Recently, resting state functional connectivity (RSFC) studies based on fMRI and EEG/MEG have provided valuable insight into the intrinsic functional architecture of the human brain. However, whether functional near infrared spectroscopy (fNIRS), a suitable imaging method for infant and patient populations, can be used to examine RSFC remains elusive. Using an ETG-4000 Optical Topography System, the present study measured 29 adult subjects (14 females) over the sensorimotor and auditory cortexes during a resting session and a motor-localizer task session. The RSFC maps were computed by seed-based correlation analysis and data-driven cluster analysis. The results from both analyses showed robust RSFC maps, which were not only consistent with the localizer task-related activation results, but also those of previous fMRI findings. Moreover, the strong consistency between the seed-based correlation analysis and the data-driven cluster analysis further validated the use of fNIRS to assess RSFC. The potential influence of a specific low-frequency filtering range (0.04-0.15 Hz and 0.01-0.08 Hz) and three fNIRS parameters (oxy-Hb, deoxy-Hb, and total-Hb) on RSFC results were also examined.

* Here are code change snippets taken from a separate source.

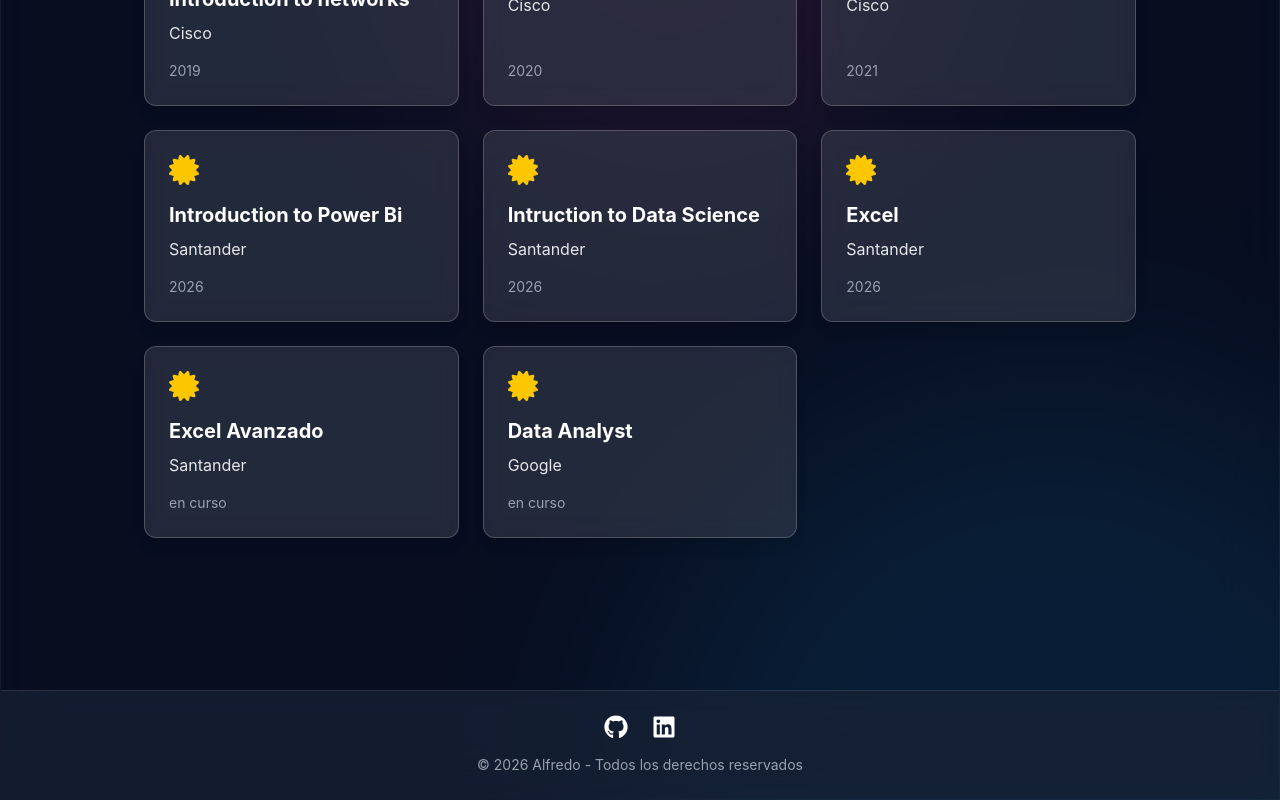
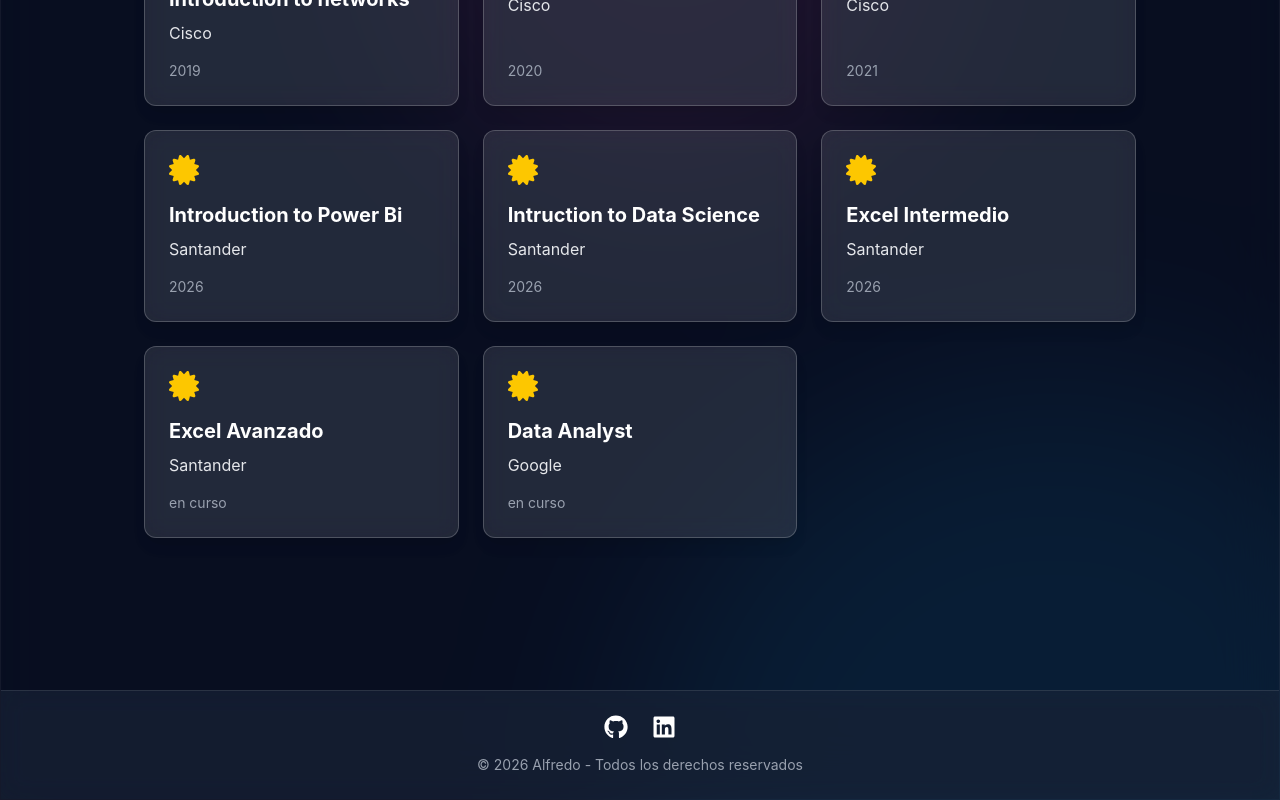
Before and after one commit to Alfredo20207/PortafolioReact, a React (Vite) app: page /#/ in a window 1280 px wide. Shown: the part 897-1697 px from the top of the page. Built offline with nearby package versions, Linux system fonts and the light colour scheme.

Commit message:
update courses
se actualizan cursos

```diff
--- a/src/pages/Home.jsx
+++ b/src/pages/Home.jsx
@@ -82,7 +82,7 @@
             { titulo: "Introduction to cybersecurity", emisor: "Cisco", fecha: "2021" },
             { titulo: "Introduction to Power Bi", emisor:"Santander", fecha: "2026" },
             { titulo: "Intruction to Data Science", emisor:"Santander", fecha: "2026"    },
-            { titulo: "Excel", emisor:"Santander", fecha: "2026"    },
+            { titulo: "Excel Intermedio", emisor:"Santander", fecha: "2026"    },
             { titulo: "Excel Avanzado", emisor:"Santander", fecha: "en curso"    },
             { titulo: "Data Analyst", emisor:"Google", fecha: "en curso"  }
           ].map((cert, i) => (
```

All Science Journal Classification (ASJC) codes
- Low-frequency fluctuation
- Resting state functional connectivity